__Aim of the task__
Give an exact copy of the data that follows, but none of its pictures.

*** Opening Data for analysis ***

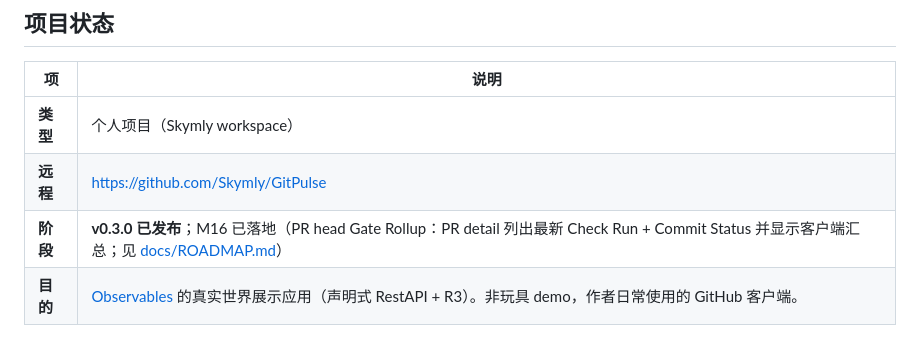
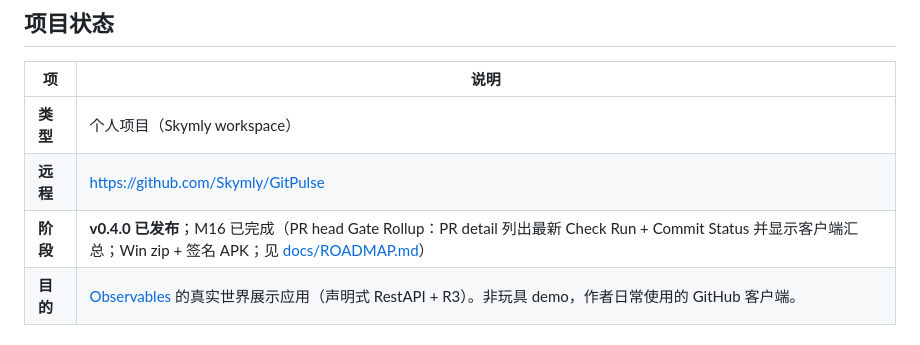
Before and after one commit to Skymly/GitPulse, a Markdown page: AGENTS.md, the part around the change. GitHub-like rendering.

```diff
--- a/AGENTS.md
+++ b/AGENTS.md
@@ -8,7 +8,7 @@
 |----|------|
 | **类型** | 个人项目（Skymly workspace） |
 | **远程** | https://github.com/Skymly/GitPulse |
-| **阶段** | **v0.3.0 已发布**；M16 已落地（PR head Gate Rollup：PR detail 列出最新 Check Run + Commit Status 并显示客户端汇总；见 [docs/ROADMAP.md](docs/ROADMAP.md)） |
+| **阶段** | **v0.4.0 已发布**；M16 已完成（PR head Gate Rollup：PR detail 列出最新 Check Run + Commit Status 并显示客户端汇总；Win zip + 签名 APK；见 [docs/ROADMAP.md](docs/ROADMAP.md)） |
 | **目的** | [Observables](https://github.com/Skymly/Observables) 的真实世界展示应用（声明式 RestAPI + R3）。非玩具 demo，作者日常使用的 GitHub 客户端。 |
 
 ## 技术栈
```
Also changed, not shown: CHANGELOG.md (+2 -0 lines), docs/DEVELOPMENT.md (+1 -1 lines).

*** Closing Data for analysis ***

__Exercise answer__
Before and after one commit to Skymly/GitPulse, a Markdown page: AGENTS.md, the part around the change. GitHub-like rendering.

```diff
--- a/AGENTS.md
+++ b/AGENTS.md
@@ -8,7 +8,7 @@
 |----|------|
 | **类型** | 个人项目（Skymly workspace） |
 | **远程** | https://github.com/Skymly/GitPulse |
-| **阶段** | **v0.3.0 已发布**；M16 已落地（PR head Gate Rollup：PR detail 列出最新 Check Run + Commit Status 并显示客户端汇总；见 [docs/ROADMAP.md](docs/ROADMAP.md)） |
+| **阶段** | **v0.4.0 已发布**；M16 已完成（PR head Gate Rollup：PR detail 列出最新 Check Run + Commit Status 并显示客户端汇总；Win zip + 签名 APK；见 [docs/ROADMAP.md](docs/ROADMAP.md)） |
 | **目的** | [Observables](https://github.com/Skymly/Observables) 的真实世界展示应用（声明式 RestAPI + R3）。非玩具 demo，作者日常使用的 GitHub 客户端。 |
 
 ## 技术栈
```
Also changed, not shown: CHANGELOG.md (+2 -0 lines), docs/DEVELOPMENT.md (+1 -1 lines).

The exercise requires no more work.